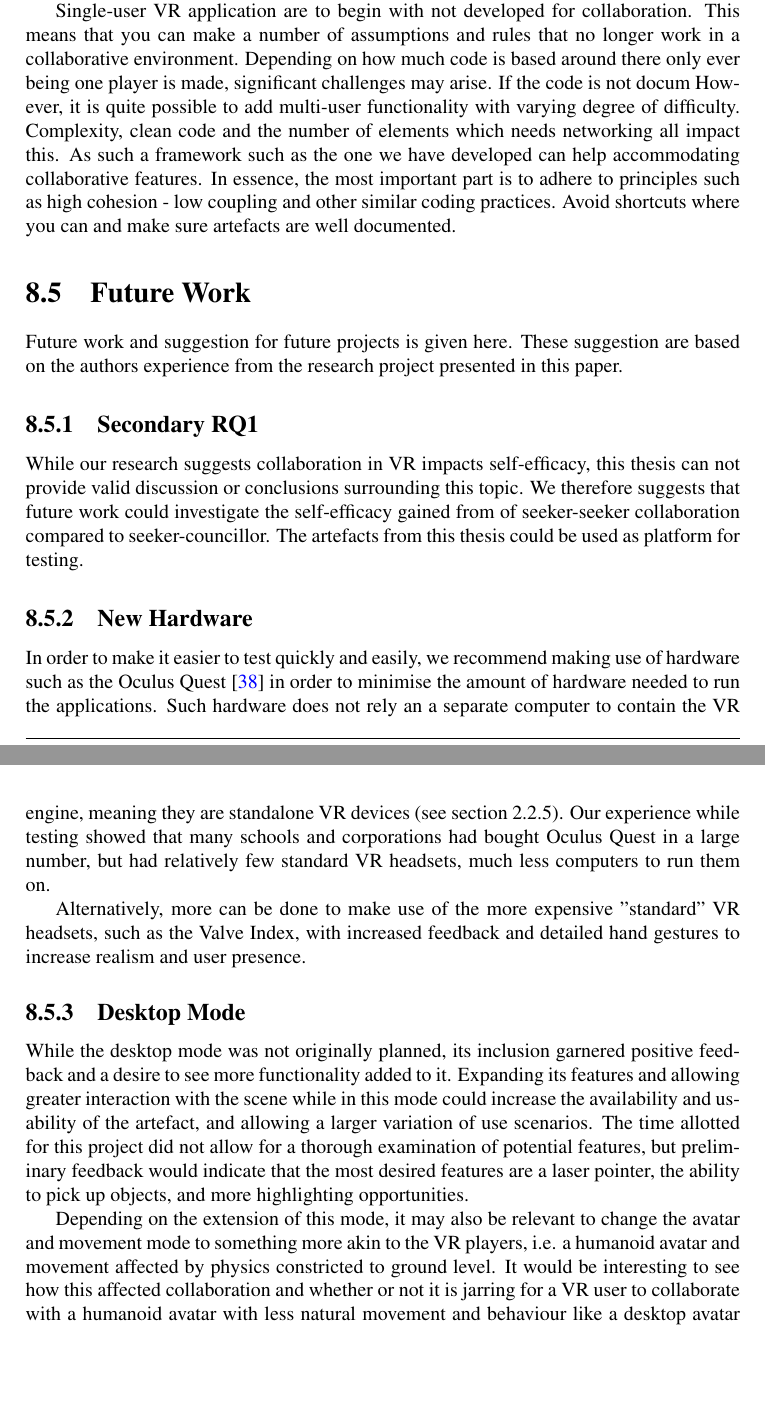
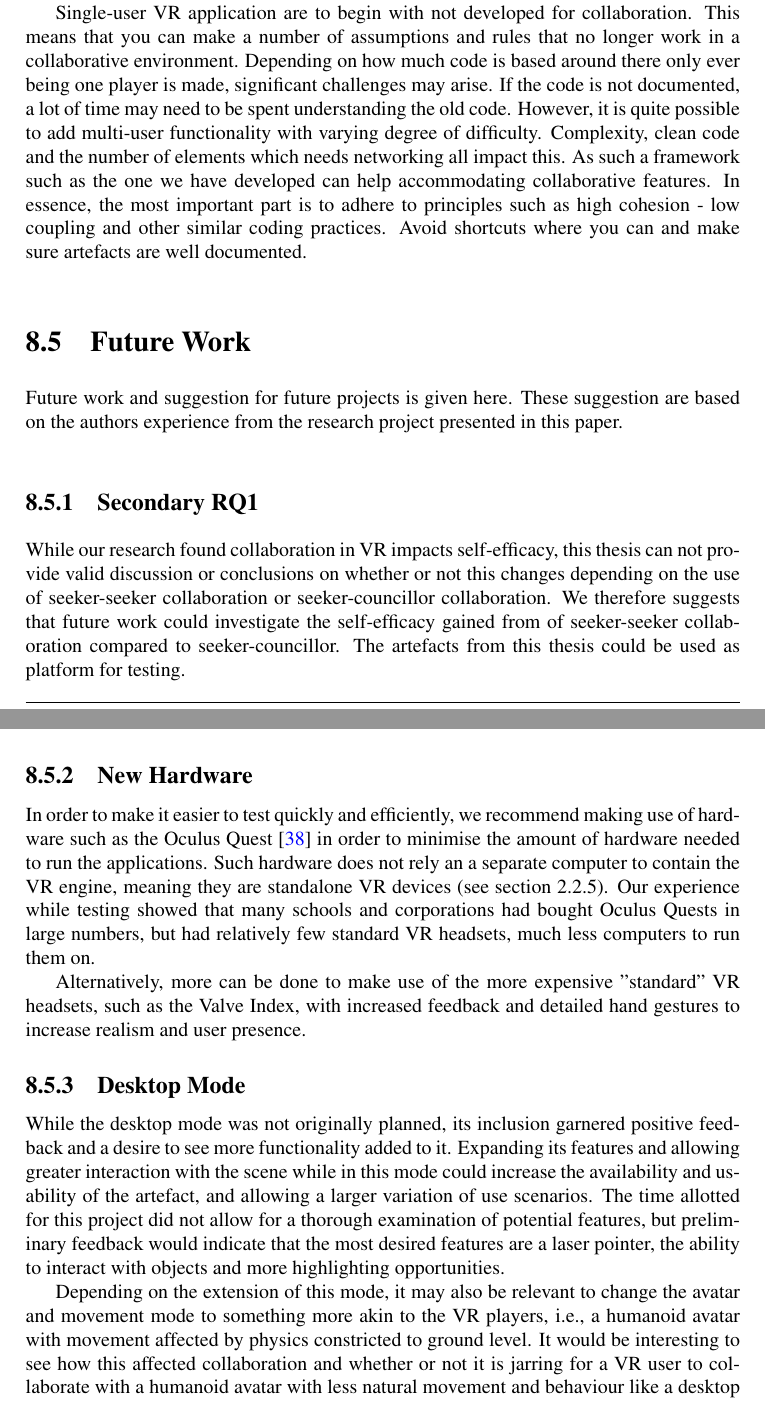
Before and after one commit to ulvestad/MasterThesis_Workplace-training-in-Collaborative-Virtual-Reality, a LaTeX thesis (main.tex, which reads chapter9.tex): two parts of pages 106 and 107 of 174, joined at a grey line, cut so that both start at the same text, the shorter picture padded with empty space. Compiled offline with pdfLaTeX.

Commit message:
Updates from Overleaf

```diff
--- a/chapter9.tex
+++ b/chapter9.tex
@@ -223,7 +223,7 @@ There is a clear benefit and value of having collaboration possibilities in virt
 
 For remote career guidance we found the most important features to be the ones that help simplify communication such as deictic gestures, laser pointers and voice communication. Avatars must be behaviourally realistic, not necessarily visually. The application must also be easy to install and intuitive to use to make sure that users do not quit before getting started. These features are also technologically feasible for VR workplaces.
 
-Single-user VR application are to begin with not developed for collaboration. This means that you can make a number of assumptions and rules that no longer work in a collaborative environment. Depending on how much code is based around there only ever being one player is made, significant challenges may arise. If the code is not docum However, it is quite possible to add multi-user functionality with varying degree of difficulty. Complexity, clean code and the number of elements which needs networking all impact this. As such a framework such as the one we have developed can help accommodating collaborative features. In essence, the most important part is to adhere to principles such as high cohesion - low coupling and other similar coding practices. Avoid shortcuts where you can and make sure artefacts are well documented.
+Single-user VR application are to begin with not developed for collaboration. This means that you can make a number of assumptions and rules that no longer work in a collaborative environment. Depending on how much code is based around there only ever being one player is made, significant challenges may arise. If the code is not documented, a lot of time may need to be spent understanding the old code. However, it is quite possible to add multi-user functionality with varying degree of difficulty. Complexity, clean code and the number of elements which needs networking all impact this. As such a framework such as the one we have developed can help accommodating collaborative features. In essence, the most important part is to adhere to principles such as high cohesion - low coupling and other similar coding practices. Avoid shortcuts where you can and make sure artefacts are well documented.
 
 
 
@@ -268,17 +268,17 @@ Future work and suggestion for future projects is given here. These suggestion a
 \label{section:futureWork}
 
 \subsection{Secondary RQ1}
-While our research suggests collaboration in VR impacts self-efficacy, this thesis can not provide valid discussion or conclusions surrounding this topic. We therefore suggests that future work could investigate the self-efficacy gained from of seeker-seeker collaboration compared to seeker-councillor. The artefacts from this thesis could be used as platform for testing.
+While our research found collaboration in VR impacts self-efficacy, this thesis can not provide valid discussion or conclusions on whether or not this changes depending on the use of seeker-seeker collaboration or seeker-councillor collaboration. We therefore suggests that future work could investigate the self-efficacy gained from of seeker-seeker collaboration compared to seeker-councillor. The artefacts from this thesis could be used as platform for testing.
 
 \subsection{New Hardware}
-In order to make it easier to test quickly and easily, we recommend making use of hardware such as the Oculus Quest \cite{hillmann2019comparing} in order to minimise the amount of hardware needed to run the applications. Such hardware does not rely an a separate computer to contain the VR engine, meaning they are standalone VR devices (see section \ref{section:VRhardware}). Our experience while testing showed that many schools and corporations had bought Oculus Quest in a large number, but had relatively few standard VR headsets, much less computers to run them on.
+In order to make it easier to test quickly and efficiently, we recommend making use of hardware such as the Oculus Quest \cite{hillmann2019comparing} in order to minimise the amount of hardware needed to run the applications. Such hardware does not rely an a separate computer to contain the VR engine, meaning they are standalone VR devices (see section \ref{section:VRhardware}). Our experience while testing showed that many schools and corporations had bought Oculus Quests in large numbers, but had relatively few standard VR headsets, much less computers to run them on.
 
 Alternatively, more can be done to make use of the more expensive "standard" VR headsets, such as the Valve Index, with increased feedback and detailed hand gestures to increase realism and user presence.
 
 \subsection{Desktop Mode}
-While the desktop mode was not originally planned, its inclusion garnered positive feedback and a desire to see more functionality added to it. Expanding its features and allowing greater interaction with the scene while in this mode could increase the availability and usability of the artefact, and allowing a larger variation of use scenarios. The time allotted for this project did not allow for a thorough examination of potential features, but preliminary feedback would indicate that the most desired features are a laser pointer, the ability to pick up objects, and more highlighting opportunities.
+While the desktop mode was not originally planned, its inclusion garnered positive feedback and a desire to see more functionality added to it. Expanding its features and allowing greater interaction with the scene while in this mode could increase the availability and usability of the artefact, and allowing a larger variation of use scenarios. The time allotted for this project did not allow for a thorough examination of potential features, but preliminary feedback would indicate that the most desired features are a laser pointer, the ability to interact with objects and more highlighting opportunities.
 
-Depending on the extension of this mode, it may also be relevant to change the avatar and movement mode to something more akin to the VR players, i.e. a humanoid avatar and movement affected by physics constricted to ground level. It would be interesting to see how this affected collaboration and whether or not it is jarring for a VR user to collaborate with a humanoid avatar with less natural movement and behaviour like a desktop avatar would bring to the table.
+Depending on the extension of this mode, it may also be relevant to change the avatar and movement mode to something more akin to the VR players, i.e., a humanoid avatar with movement affected by physics constricted to ground level. It would be interesting to see how this affected collaboration and whether or not it is jarring for a VR user to collaborate with a humanoid avatar with less natural movement and behaviour like a desktop avatar would bring to the table.
 
 
 \cleardoublepage
```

* **Problem to solve**: Nothing but the text of the listing should be set down, exactly, with the pictures left behind.

* **Response box**:
Before and after one commit to ulvestad/MasterThesis_Workplace-training-in-Collaborative-Virtual-Reality, a LaTeX thesis (main.tex, which reads chapter9.tex): two parts of pages 106 and 107 of 174, joined at a grey line, cut so that both start at the same text, the shorter picture padded with empty space. Compiled offline with pdfLaTeX.

Commit message:
Updates from Overleaf

```diff
--- a/chapter9.tex
+++ b/chapter9.tex
@@ -223,7 +223,7 @@ There is a clear benefit and value of having collaboration possibilities in virt
 
 For remote career guidance we found the most important features to be the ones that help simplify communication such as deictic gestures, laser pointers and voice communication. Avatars must be behaviourally realistic, not necessarily visually. The application must also be easy to install and intuitive to use to make sure that users do not quit before getting started. These features are also technologically feasible for VR workplaces.
 
-Single-user VR application are to begin with not developed for collaboration. This means that you can make a number of assumptions and rules that no longer work in a collaborative environment. Depending on how much code is based around there only ever being one player is made, significant challenges may arise. If the code is not docum However, it is quite possible to add multi-user functionality with varying degree of difficulty. Complexity, clean code and the number of elements which needs networking all impact this. As such a framework such as the one we have developed can help accommodating collaborative features. In essence, the most important part is to adhere to principles such as high cohesion - low coupling and other similar coding practices. Avoid shortcuts where you can and make sure artefacts are well documented.
+Single-user VR application are to begin with not developed for collaboration. This means that you can make a number of assumptions and rules that no longer work in a collaborative environment. Depending on how much code is based around there only ever being one player is made, significant challenges may arise. If the code is not documented, a lot of time may need to be spent understanding the old code. However, it is quite possible to add multi-user functionality with varying degree of difficulty. Complexity, clean code and the number of elements which needs networking all impact this. As such a framework such as the one we have developed can help accommodating collaborative features. In essence, the most important part is to adhere to principles such as high cohesion - low coupling and other similar coding practices. Avoid shortcuts where you can and make sure artefacts are well documented.
 
 
 
@@ -268,17 +268,17 @@ Future work and suggestion for future projects is given here. These suggestion a
 \label{section:futureWork}
 
 \subsection{Secondary RQ1}
-While our research suggests collaboration in VR impacts self-efficacy, this thesis can not provide valid discussion or conclusions surrounding this topic. We therefore suggests that future work could investigate the self-efficacy gained from of seeker-seeker collaboration compared to seeker-councillor. The artefacts from this thesis could be used as platform for testing.
+While our research found collaboration in VR impacts self-efficacy, this thesis can not provide valid discussion or conclusions on whether or not this changes depending on the use of seeker-seeker collaboration or seeker-councillor collaboration. We therefore suggests that future work could investigate the self-efficacy gained from of seeker-seeker collaboration compared to seeker-councillor. The artefacts from this thesis could be used as platform for testing.
 
 \subsection{New Hardware}
-In order to make it easier to test quickly and easily, we recommend making use of hardware such as the Oculus Quest \cite{hillmann2019comparing} in order to minimise the amount of hardware needed to run the applications. Such hardware does not rely an a separate computer to contain the VR engine, meaning they are standalone VR devices (see section \ref{section:VRhardware}). Our experience while testing showed that many schools and corporations had bought Oculus Quest in a large number, but had relatively few standard VR headsets, much less computers to run them on.
+In order to make it easier to test quickly and efficiently, we recommend making use of hardware such as the Oculus Quest \cite{hillmann2019comparing} in order to minimise the amount of hardware needed to run the applications. Such hardware does not rely an a separate computer to contain the VR engine, meaning they are standalone VR devices (see section \ref{section:VRhardware}). Our experience while testing showed that many schools and corporations had bought Oculus Quests in large numbers, but had relatively few standard VR headsets, much less computers to run them on.
 
 Alternatively, more can be done to make use of the more expensive "standard" VR headsets, such as the Valve Index, with increased feedback and detailed hand gestures to increase realism and user presence.
 
 \subsection{Desktop Mode}
-While the desktop mode was not originally planned, its inclusion garnered positive feedback and a desire to see more functionality added to it. Expanding its features and allowing greater interaction with the scene while in this mode could increase the availability and usability of the artefact, and allowing a larger variation of use scenarios. The time allotted for this project did not allow for a thorough examination of potential features, but preliminary feedback would indicate that the most desired features are a laser pointer, the ability to pick up objects, and more highlighting opportunities.
+While the desktop mode was not originally planned, its inclusion garnered positive feedback and a desire to see more functionality added to it. Expanding its features and allowing greater interaction with the scene while in this mode could increase the availability and usability of the artefact, and allowing a larger variation of use scenarios. The time allotted for this project did not allow for a thorough examination of potential features, but preliminary feedback would indicate that the most desired features are a laser pointer, the ability to interact with objects and more highlighting opportunities.
 
-Depending on the extension of this mode, it may also be relevant to change the avatar and movement mode to something more akin to the VR players, i.e. a humanoid avatar and movement affected by physics constricted to ground level. It would be interesting to see how this affected collaboration and whether or not it is jarring for a VR user to collaborate with a humanoid avatar with less natural movement and behaviour like a desktop avatar would bring to the table.
+Depending on the extension of this mode, it may also be relevant to change the avatar and movement mode to something more akin to the VR players, i.e., a humanoid avatar with movement affected by physics constricted to ground level. It would be interesting to see how this affected collaboration and whether or not it is jarring for a VR user to collaborate with a humanoid avatar with less natural movement and behaviour like a desktop avatar would bring to the table.
 
 
 \cleardoublepage
```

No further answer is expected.